#### Exercise description:
Your task is to print all of the data word for word.

#### Supplied entries:
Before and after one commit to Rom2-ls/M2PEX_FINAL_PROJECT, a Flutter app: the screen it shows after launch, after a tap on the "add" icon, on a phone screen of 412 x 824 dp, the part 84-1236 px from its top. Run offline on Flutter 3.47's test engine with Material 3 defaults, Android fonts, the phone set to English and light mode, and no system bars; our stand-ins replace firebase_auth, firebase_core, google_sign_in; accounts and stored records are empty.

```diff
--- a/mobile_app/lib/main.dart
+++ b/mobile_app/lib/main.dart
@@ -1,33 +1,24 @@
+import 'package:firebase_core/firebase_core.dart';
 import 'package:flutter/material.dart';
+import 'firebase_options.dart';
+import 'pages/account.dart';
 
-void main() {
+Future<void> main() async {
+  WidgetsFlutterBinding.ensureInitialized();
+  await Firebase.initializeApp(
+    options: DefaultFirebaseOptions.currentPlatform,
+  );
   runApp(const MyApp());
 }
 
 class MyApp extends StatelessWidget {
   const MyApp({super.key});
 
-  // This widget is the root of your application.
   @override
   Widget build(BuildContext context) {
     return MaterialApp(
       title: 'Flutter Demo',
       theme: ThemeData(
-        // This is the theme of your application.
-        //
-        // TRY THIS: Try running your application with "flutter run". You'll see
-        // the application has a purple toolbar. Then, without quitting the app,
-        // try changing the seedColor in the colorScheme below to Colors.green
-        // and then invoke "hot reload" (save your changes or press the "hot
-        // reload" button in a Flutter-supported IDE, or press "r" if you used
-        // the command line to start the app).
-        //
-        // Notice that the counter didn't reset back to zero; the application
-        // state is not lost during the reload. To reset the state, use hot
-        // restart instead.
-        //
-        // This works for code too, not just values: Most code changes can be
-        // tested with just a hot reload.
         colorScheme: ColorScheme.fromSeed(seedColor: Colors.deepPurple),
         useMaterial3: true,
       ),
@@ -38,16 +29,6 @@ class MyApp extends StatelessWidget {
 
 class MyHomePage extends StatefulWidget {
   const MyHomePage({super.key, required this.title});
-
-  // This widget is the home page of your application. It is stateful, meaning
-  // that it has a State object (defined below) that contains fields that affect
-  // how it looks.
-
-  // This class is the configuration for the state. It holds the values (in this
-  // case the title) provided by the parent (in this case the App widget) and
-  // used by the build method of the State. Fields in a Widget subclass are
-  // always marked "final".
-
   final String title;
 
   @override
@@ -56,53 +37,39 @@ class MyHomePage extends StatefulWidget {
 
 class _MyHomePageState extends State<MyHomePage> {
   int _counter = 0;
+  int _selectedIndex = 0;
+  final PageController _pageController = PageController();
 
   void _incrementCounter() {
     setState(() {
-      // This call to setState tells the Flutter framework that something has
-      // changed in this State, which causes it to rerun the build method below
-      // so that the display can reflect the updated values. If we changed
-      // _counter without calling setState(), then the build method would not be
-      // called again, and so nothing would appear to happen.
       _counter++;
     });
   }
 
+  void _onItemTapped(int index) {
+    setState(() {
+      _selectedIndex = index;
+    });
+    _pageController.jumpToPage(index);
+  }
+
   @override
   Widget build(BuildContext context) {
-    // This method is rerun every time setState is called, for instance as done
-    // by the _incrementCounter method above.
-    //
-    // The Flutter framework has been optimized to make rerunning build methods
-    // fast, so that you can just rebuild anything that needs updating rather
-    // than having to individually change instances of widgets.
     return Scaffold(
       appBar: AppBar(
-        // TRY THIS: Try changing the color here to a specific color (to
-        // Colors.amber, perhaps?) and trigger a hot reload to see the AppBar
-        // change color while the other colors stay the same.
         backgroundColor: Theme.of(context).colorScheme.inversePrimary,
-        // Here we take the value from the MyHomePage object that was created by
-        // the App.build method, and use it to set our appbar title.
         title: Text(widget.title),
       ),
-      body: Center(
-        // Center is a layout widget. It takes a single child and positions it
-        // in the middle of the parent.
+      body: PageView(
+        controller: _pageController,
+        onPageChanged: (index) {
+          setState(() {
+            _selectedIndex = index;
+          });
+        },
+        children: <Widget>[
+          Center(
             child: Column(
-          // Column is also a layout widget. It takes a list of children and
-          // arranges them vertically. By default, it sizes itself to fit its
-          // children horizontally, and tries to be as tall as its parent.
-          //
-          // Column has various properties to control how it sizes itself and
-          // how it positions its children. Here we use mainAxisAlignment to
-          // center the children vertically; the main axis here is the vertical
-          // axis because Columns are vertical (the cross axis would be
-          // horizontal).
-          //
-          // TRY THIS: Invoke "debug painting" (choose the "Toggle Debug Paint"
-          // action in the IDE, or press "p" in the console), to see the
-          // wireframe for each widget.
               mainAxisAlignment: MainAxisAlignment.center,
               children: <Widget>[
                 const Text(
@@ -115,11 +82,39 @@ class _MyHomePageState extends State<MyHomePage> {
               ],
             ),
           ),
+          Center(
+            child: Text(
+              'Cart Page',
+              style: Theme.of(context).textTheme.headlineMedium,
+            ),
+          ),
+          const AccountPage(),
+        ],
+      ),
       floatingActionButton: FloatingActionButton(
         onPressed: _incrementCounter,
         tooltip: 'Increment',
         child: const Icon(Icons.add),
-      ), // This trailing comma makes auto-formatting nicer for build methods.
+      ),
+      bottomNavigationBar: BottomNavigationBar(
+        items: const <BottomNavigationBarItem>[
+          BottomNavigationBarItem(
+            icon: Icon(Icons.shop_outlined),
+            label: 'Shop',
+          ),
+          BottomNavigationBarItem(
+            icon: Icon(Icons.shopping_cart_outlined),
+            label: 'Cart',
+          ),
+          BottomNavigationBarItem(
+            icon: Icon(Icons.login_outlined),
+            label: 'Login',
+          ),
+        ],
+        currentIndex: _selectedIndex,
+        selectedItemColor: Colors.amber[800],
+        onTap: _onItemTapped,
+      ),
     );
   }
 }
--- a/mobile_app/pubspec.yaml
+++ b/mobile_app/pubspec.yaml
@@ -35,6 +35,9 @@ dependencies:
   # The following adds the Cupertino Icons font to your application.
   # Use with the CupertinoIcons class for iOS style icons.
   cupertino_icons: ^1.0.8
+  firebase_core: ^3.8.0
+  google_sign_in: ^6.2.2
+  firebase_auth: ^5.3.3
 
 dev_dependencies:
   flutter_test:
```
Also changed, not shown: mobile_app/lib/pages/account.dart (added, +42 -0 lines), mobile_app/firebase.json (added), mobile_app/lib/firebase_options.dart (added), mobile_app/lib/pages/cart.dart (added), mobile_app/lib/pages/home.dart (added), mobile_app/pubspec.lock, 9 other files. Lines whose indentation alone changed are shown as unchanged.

#### Written response:
Before and after one commit to Rom2-ls/M2PEX_FINAL_PROJECT, a Flutter app: the screen it shows after launch, after a tap on the "add" icon, on a phone screen of 412 x 824 dp, the part 84-1236 px from its top. Run offline on Flutter 3.47's test engine with Material 3 defaults, Android fonts, the phone set to English and light mode, and no system bars; our stand-ins replace firebase_auth, firebase_core, google_sign_in; accounts and stored records are empty.

```diff
--- a/mobile_app/lib/main.dart
+++ b/mobile_app/lib/main.dart
@@ -1,33 +1,24 @@
+import 'package:firebase_core/firebase_core.dart';
 import 'package:flutter/material.dart';
+import 'firebase_options.dart';
+import 'pages/account.dart';
 
-void main() {
+Future<void> main() async {
+  WidgetsFlutterBinding.ensureInitialized();
+  await Firebase.initializeApp(
+    options: DefaultFirebaseOptions.currentPlatform,
+  );
   runApp(const MyApp());
 }
 
 class MyApp extends StatelessWidget {
   const MyApp({super.key});
 
-  // This widget is the root of your application.
   @override
   Widget build(BuildContext context) {
     return MaterialApp(
       title: 'Flutter Demo',
       theme: ThemeData(
-        // This is the theme of your application.
-        //
-        // TRY THIS: Try running your application with "flutter run". You'll see
-        // the application has a purple toolbar. Then, without quitting the app,
-        // try changing the seedColor in the colorScheme below to Colors.green
-        // and then invoke "hot reload" (save your changes or press the "hot
-        // reload" button in a Flutter-supported IDE, or press "r" if you used
-        // the command line to start the app).
-        //
-        // Notice that the counter didn't reset back to zero; the application
-        // state is not lost during the reload. To reset the state, use hot
-        // restart instead.
-        //
-        // This works for code too, not just values: Most code changes can be
-        // tested with just a hot reload.
         colorScheme: ColorScheme.fromSeed(seedColor: Colors.deepPurple),
         useMaterial3: true,
       ),
@@ -38,16 +29,6 @@ class MyApp extends StatelessWidget {
 
 class MyHomePage extends StatefulWidget {
   const MyHomePage({super.key, required this.title});
-
-  // This widget is the home page of your application. It is stateful, meaning
-  // that it has a State object (defined below) that contains fields that affect
-  // how it looks.
-
-  // This class is the configuration for the state. It holds the values (in this
-  // case the title) provided by the parent (in this case the App widget) and
-  // used by the build method of the State. Fields in a Widget subclass are
-  // always marked "final".
-
   final String title;
 
   @override
@@ -56,53 +37,39 @@ class MyHomePage extends StatefulWidget {
 
 class _MyHomePageState extends State<MyHomePage> {
   int _counter = 0;
+  int _selectedIndex = 0;
+  final PageController _pageController = PageController();
 
   void _incrementCounter() {
     setState(() {
-      // This call to setState tells the Flutter framework that something has
-      // changed in this State, which causes it to rerun the build method below
-      // so that the display can reflect the updated values. If we changed
-      // _counter without calling setState(), then the build method would not be
-      // called again, and so nothing would appear to happen.
       _counter++;
     });
   }
 
+  void _onItemTapped(int index) {
+    setState(() {
+      _selectedIndex = index;
+    });
+    _pageController.jumpToPage(index);
+  }
+
   @override
   Widget build(BuildContext context) {
-    // This method is rerun every time setState is called, for instance as done
-    // by the _incrementCounter method above.
-    //
-    // The Flutter framework has been optimized to make rerunning build methods
-    // fast, so that you can just rebuild anything that needs updating rather
-    // than having to individually change instances of widgets.
     return Scaffold(
       appBar: AppBar(
-        // TRY THIS: Try changing the color here to a specific color (to
-        // Colors.amber, perhaps?) and trigger a hot reload to see the AppBar
-        // change color while the other colors stay the same.
         backgroundColor: Theme.of(context).colorScheme.inversePrimary,
-        // Here we take the value from the MyHomePage object that was created by
-        // the App.build method, and use it to set our appbar title.
         title: Text(widget.title),
       ),
-      body: Center(
-        // Center is a layout widget. It takes a single child and positions it
-        // in the middle of the parent.
+      body: PageView(
+        controller: _pageController,
+        onPageChanged: (index) {
+          setState(() {
+            _selectedIndex = index;
+          });
+        },
+        children: <Widget>[
+          Center(
             child: Column(
-          // Column is also a layout widget. It takes a list of children and
-          // arranges them vertically. By default, it sizes itself to fit its
-          // children horizontally, and tries to be as tall as its parent.
-          //
-          // Column has various properties to control how it sizes itself and
-          // how it positions its children. Here we use mainAxisAlignment to
-          // center the children vertically; the main axis here is the vertical
-          // axis because Columns are vertical (the cross axis would be
-          // horizontal).
-          //
-          // TRY THIS: Invoke "debug painting" (choose the "Toggle Debug Paint"
-          // action in the IDE, or press "p" in the console), to see the
-          // wireframe for each widget.
               mainAxisAlignment: MainAxisAlignment.center,
               children: <Widget>[
                 const Text(
@@ -115,11 +82,39 @@ class _MyHomePageState extends State<MyHomePage> {
               ],
             ),
           ),
+          Center(
+            child: Text(
+              'Cart Page',
+              style: Theme.of(context).textTheme.headlineMedium,
+            ),
+          ),
+          const AccountPage(),
+        ],
+      ),
       floatingActionButton: FloatingActionButton(
         onPressed: _incrementCounter,
         tooltip: 'Increment',
         child: const Icon(Icons.add),
-      ), // This trailing comma makes auto-formatting nicer for build methods.
+      ),
+      bottomNavigationBar: BottomNavigationBar(
+        items: const <BottomNavigationBarItem>[
+          BottomNavigationBarItem(
+            icon: Icon(Icons.shop_outlined),
+            label: 'Shop',
+          ),
+          BottomNavigationBarItem(
+            icon: Icon(Icons.shopping_cart_outlined),
+            label: 'Cart',
+          ),
+          BottomNavigationBarItem(
+            icon: Icon(Icons.login_outlined),
+            label: 'Login',
+          ),
+        ],
+        currentIndex: _selectedIndex,
+        selectedItemColor: Colors.amber[800],
+        onTap: _onItemTapped,
+      ),
     );
   }
 }
--- a/mobile_app/pubspec.yaml
+++ b/mobile_app/pubspec.yaml
@@ -35,6 +35,9 @@ dependencies:
   # The following adds the Cupertino Icons font to your application.
   # Use with the CupertinoIcons class for iOS style icons.
   cupertino_icons: ^1.0.8
+  firebase_core: ^3.8.0
+  google_sign_in: ^6.2.2
+  firebase_auth: ^5.3.3
 
 dev_dependencies:
   flutter_test:
```
Also changed, not shown: mobile_app/lib/pages/account.dart (added, +42 -0 lines), mobile_app/firebase.json (added), mobile_app/lib/firebase_options.dart (added), mobile_app/lib/pages/cart.dart (added), mobile_app/lib/pages/home.dart (added), mobile_app/pubspec.lock, 9 other files. Lines whose indentation alone changed are shown as unchanged.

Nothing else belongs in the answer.